WHAT YOU HAVE TO DO: Repeat all of the entries, please, keeping each line exact.

(Stored dataset items)
- Opening Delimiter -
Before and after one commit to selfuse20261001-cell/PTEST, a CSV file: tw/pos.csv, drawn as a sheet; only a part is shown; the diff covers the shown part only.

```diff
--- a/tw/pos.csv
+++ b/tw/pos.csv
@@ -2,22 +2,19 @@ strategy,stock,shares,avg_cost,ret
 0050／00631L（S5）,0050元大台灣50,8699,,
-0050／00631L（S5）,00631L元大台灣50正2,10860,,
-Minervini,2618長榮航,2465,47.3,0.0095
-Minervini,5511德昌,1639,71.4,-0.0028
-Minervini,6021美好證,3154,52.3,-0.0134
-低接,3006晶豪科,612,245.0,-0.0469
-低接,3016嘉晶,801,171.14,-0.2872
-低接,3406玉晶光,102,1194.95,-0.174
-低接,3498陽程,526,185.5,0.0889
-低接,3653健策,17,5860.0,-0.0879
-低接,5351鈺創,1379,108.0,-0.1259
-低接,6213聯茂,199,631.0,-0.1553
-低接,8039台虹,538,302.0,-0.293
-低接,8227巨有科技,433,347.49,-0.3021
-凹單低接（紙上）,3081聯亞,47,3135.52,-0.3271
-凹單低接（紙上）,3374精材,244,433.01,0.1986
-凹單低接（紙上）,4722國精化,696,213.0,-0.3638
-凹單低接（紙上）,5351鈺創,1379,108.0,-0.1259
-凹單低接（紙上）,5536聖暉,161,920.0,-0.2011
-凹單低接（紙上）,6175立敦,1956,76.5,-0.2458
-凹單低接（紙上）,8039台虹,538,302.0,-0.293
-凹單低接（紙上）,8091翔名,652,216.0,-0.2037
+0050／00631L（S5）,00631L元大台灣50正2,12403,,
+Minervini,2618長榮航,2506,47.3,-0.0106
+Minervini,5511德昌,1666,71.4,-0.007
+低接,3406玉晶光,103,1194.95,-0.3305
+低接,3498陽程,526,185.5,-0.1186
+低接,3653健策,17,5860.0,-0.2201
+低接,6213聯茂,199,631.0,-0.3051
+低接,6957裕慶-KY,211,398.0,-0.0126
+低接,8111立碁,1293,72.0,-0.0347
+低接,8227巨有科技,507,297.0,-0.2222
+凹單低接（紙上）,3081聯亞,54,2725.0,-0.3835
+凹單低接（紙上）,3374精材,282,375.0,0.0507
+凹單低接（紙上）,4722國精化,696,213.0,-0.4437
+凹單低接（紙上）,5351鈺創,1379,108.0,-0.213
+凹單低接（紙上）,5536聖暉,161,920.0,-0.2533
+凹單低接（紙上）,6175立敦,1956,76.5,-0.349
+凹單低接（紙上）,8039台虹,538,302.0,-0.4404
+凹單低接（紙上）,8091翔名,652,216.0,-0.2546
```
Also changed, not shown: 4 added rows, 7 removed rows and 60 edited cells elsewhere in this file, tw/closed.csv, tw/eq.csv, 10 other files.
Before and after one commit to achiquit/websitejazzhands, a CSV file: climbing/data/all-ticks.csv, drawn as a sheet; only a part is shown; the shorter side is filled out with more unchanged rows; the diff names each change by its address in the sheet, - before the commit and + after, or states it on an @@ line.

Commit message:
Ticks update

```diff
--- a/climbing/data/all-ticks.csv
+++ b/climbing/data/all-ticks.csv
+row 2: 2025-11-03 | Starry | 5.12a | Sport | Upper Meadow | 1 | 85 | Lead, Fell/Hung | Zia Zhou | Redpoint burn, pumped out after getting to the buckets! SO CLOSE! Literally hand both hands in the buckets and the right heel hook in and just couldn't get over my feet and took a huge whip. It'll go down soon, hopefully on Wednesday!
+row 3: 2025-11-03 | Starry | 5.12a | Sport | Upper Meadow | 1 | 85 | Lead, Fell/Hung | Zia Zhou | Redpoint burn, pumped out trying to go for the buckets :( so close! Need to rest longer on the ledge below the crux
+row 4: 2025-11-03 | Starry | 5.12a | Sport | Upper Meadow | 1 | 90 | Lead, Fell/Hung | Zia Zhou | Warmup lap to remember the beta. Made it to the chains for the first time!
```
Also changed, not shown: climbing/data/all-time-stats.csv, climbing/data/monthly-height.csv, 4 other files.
- Closing Delimiter -
OUTPUT:
Before and after one commit to selfuse20261001-cell/PTEST, a CSV file: tw/pos.csv, drawn as a sheet; only a part is shown; the diff covers the shown part only.

```diff
--- a/tw/pos.csv
+++ b/tw/pos.csv
@@ -2,22 +2,19 @@ strategy,stock,shares,avg_cost,ret
 0050／00631L（S5）,0050元大台灣50,8699,,
-0050／00631L（S5）,00631L元大台灣50正2,10860,,
-Minervini,2618長榮航,2465,47.3,0.0095
-Minervini,5511德昌,1639,71.4,-0.0028
-Minervini,6021美好證,3154,52.3,-0.0134
-低接,3006晶豪科,612,245.0,-0.0469
-低接,3016嘉晶,801,171.14,-0.2872
-低接,3406玉晶光,102,1194.95,-0.174
-低接,3498陽程,526,185.5,0.0889
-低接,3653健策,17,5860.0,-0.0879
-低接,5351鈺創,1379,108.0,-0.1259
-低接,6213聯茂,199,631.0,-0.1553
-低接,8039台虹,538,302.0,-0.293
-低接,8227巨有科技,433,347.49,-0.3021
-凹單低接（紙上）,3081聯亞,47,3135.52,-0.3271
-凹單低接（紙上）,3374精材,244,433.01,0.1986
-凹單低接（紙上）,4722國精化,696,213.0,-0.3638
-凹單低接（紙上）,5351鈺創,1379,108.0,-0.1259
-凹單低接（紙上）,5536聖暉,161,920.0,-0.2011
-凹單低接（紙上）,6175立敦,1956,76.5,-0.2458
-凹單低接（紙上）,8039台虹,538,302.0,-0.293
-凹單低接（紙上）,8091翔名,652,216.0,-0.2037
+0050／00631L（S5）,00631L元大台灣50正2,12403,,
+Minervini,2618長榮航,2506,47.3,-0.0106
+Minervini,5511德昌,1666,71.4,-0.007
+低接,3406玉晶光,103,1194.95,-0.3305
+低接,3498陽程,526,185.5,-0.1186
+低接,3653健策,17,5860.0,-0.2201
+低接,6213聯茂,199,631.0,-0.3051
+低接,6957裕慶-KY,211,398.0,-0.0126
+低接,8111立碁,1293,72.0,-0.0347
+低接,8227巨有科技,507,297.0,-0.2222
+凹單低接（紙上）,3081聯亞,54,2725.0,-0.3835
+凹單低接（紙上）,3374精材,282,375.0,0.0507
+凹單低接（紙上）,4722國精化,696,213.0,-0.4437
+凹單低接（紙上）,5351鈺創,1379,108.0,-0.213
+凹單低接（紙上）,5536聖暉,161,920.0,-0.2533
+凹單低接（紙上）,6175立敦,1956,76.5,-0.349
+凹單低接（紙上）,8039台虹,538,302.0,-0.4404
+凹單低接（紙上）,8091翔名,652,216.0,-0.2546
```
Also changed, not shown: 4 added rows, 7 removed rows and 60 edited cells elsewhere in this file, tw/closed.csv, tw/eq.csv, 10 other files.
Before and after one commit to achiquit/websitejazzhands, a CSV file: climbing/data/all-ticks.csv, drawn as a sheet; only a part is shown; the shorter side is filled out with more unchanged rows; the diff names each change by its address in the sheet, - before the commit and + after, or states it on an @@ line.

Commit message:
Ticks update

```diff
--- a/climbing/data/all-ticks.csv
+++ b/climbing/data/all-ticks.csv
+row 2: 2025-11-03 | Starry | 5.12a | Sport | Upper Meadow | 1 | 85 | Lead, Fell/Hung | Zia Zhou | Redpoint burn, pumped out after getting to the buckets! SO CLOSE! Literally hand both hands in the buckets and the right heel hook in and just couldn't get over my feet and took a huge whip. It'll go down soon, hopefully on Wednesday!
+row 3: 2025-11-03 | Starry | 5.12a | Sport | Upper Meadow | 1 | 85 | Lead, Fell/Hung | Zia Zhou | Redpoint burn, pumped out trying to go for the buckets :( so close! Need to rest longer on the ledge below the crux
+row 4: 2025-11-03 | Starry | 5.12a | Sport | Upper Meadow | 1 | 90 | Lead, Fell/Hung | Zia Zhou | Warmup lap to remember the beta. Made it to the chains for the first time!
```
Also changed, not shown: climbing/data/all-time-stats.csv, climbing/data/monthly-height.csv, 4 other files.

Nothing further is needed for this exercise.